◆ WHAT THE EXERCISE ASKS ◆
Each line of the data holding "format" should be found and copied.

◆ Data entries ◆
:::::
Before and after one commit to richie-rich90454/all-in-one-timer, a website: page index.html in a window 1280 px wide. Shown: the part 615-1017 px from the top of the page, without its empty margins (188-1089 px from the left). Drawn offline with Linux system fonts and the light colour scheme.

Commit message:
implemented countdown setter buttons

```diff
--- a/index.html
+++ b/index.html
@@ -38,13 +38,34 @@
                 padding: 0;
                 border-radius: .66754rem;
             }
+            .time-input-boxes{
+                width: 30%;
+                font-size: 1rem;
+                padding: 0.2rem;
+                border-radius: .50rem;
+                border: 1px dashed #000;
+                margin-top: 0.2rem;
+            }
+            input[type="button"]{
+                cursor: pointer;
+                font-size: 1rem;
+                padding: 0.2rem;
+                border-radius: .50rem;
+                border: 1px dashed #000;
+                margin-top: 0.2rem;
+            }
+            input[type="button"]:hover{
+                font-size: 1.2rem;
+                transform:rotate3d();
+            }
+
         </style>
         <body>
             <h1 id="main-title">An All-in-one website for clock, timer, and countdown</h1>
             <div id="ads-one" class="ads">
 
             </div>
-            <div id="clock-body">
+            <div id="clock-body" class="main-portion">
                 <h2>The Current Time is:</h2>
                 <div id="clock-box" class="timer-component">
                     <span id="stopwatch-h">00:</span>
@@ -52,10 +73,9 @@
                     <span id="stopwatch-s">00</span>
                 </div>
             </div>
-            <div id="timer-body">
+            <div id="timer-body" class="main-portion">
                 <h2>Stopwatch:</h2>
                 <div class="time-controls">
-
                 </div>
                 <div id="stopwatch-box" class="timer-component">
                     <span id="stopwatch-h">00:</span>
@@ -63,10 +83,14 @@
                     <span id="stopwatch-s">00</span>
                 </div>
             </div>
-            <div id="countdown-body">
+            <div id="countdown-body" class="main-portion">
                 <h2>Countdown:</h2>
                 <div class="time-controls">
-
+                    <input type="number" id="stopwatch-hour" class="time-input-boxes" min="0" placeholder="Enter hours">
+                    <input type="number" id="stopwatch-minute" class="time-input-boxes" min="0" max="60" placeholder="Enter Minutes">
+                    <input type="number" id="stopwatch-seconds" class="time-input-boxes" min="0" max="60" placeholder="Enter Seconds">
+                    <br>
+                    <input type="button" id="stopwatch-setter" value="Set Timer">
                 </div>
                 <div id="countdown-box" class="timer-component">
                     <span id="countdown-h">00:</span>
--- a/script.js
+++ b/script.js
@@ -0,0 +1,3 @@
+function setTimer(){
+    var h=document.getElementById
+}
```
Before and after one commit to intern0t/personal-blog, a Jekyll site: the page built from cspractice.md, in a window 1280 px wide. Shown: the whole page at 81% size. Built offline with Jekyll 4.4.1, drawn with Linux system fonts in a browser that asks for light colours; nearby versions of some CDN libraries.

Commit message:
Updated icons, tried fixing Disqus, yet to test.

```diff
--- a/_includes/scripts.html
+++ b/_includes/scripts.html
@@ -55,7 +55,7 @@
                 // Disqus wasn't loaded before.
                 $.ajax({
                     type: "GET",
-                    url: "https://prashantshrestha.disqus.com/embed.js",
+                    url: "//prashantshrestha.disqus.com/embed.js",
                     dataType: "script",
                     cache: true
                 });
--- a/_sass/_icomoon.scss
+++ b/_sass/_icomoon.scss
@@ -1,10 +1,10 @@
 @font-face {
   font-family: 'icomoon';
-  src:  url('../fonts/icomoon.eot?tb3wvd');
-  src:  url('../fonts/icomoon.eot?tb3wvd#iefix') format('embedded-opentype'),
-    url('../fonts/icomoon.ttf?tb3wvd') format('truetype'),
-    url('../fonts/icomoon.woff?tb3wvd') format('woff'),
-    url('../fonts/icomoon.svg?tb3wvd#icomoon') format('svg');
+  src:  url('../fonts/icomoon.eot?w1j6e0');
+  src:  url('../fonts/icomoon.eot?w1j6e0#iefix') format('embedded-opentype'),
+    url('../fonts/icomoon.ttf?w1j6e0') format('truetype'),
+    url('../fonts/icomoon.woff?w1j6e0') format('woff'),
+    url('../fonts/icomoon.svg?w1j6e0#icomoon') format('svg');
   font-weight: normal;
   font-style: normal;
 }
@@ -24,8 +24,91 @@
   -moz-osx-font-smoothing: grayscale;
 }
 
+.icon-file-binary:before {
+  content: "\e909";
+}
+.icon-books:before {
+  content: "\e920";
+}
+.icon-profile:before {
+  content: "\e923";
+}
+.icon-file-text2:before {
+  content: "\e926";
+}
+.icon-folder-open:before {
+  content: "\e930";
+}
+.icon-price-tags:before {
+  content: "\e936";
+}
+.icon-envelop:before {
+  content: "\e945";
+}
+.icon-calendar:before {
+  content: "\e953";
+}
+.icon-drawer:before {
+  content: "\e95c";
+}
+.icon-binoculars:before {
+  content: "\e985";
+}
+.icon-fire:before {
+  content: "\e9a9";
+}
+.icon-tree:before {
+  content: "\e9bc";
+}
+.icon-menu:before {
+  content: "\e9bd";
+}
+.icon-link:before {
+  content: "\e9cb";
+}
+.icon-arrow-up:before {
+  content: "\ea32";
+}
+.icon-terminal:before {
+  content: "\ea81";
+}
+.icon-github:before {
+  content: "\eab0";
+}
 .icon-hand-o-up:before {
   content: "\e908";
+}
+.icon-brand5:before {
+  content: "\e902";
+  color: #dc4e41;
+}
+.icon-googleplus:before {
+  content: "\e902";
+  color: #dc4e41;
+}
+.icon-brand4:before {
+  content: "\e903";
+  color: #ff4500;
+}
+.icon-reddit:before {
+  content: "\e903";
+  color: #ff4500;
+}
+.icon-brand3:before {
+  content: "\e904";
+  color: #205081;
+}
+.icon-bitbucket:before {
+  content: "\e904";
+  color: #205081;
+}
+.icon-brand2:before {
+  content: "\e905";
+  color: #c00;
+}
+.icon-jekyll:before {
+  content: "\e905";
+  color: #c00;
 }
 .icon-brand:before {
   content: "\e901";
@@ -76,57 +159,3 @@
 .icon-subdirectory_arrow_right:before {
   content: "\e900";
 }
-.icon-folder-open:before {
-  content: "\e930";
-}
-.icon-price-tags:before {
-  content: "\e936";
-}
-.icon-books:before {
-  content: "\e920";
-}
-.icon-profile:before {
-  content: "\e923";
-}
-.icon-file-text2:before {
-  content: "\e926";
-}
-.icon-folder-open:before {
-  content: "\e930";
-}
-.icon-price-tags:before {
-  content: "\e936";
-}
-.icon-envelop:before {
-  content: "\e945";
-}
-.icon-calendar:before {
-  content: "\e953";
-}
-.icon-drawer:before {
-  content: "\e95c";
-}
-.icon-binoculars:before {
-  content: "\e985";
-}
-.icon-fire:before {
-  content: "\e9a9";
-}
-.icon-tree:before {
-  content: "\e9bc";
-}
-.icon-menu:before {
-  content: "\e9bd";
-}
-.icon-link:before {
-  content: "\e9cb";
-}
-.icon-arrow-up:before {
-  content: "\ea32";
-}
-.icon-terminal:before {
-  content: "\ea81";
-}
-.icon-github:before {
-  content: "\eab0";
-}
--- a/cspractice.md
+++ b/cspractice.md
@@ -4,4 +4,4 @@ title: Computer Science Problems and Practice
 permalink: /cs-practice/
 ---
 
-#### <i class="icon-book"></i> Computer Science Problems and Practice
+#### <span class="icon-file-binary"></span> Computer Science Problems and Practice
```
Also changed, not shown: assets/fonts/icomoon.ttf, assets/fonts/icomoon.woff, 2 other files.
:::::
◆ WRITTEN REPLY ◆
-  src:  url('../fonts/icomoon.eot?tb3wvd#iefix') format('embedded-opentype'),
-    url('../fonts/icomoon.ttf?tb3wvd') format('truetype'),
-    url('../fonts/icomoon.woff?tb3wvd') format('woff'),
-    url('../fonts/icomoon.svg?tb3wvd#icomoon') format('svg');
+  src:  url('../fonts/icomoon.eot?w1j6e0#iefix') format('embedded-opentype'),
+    url('../fonts/icomoon.ttf?w1j6e0') format('truetype'),
+    url('../fonts/icomoon.woff?w1j6e0') format('woff'),
+    url('../fonts/icomoon.svg?w1j6e0#icomoon') format('svg');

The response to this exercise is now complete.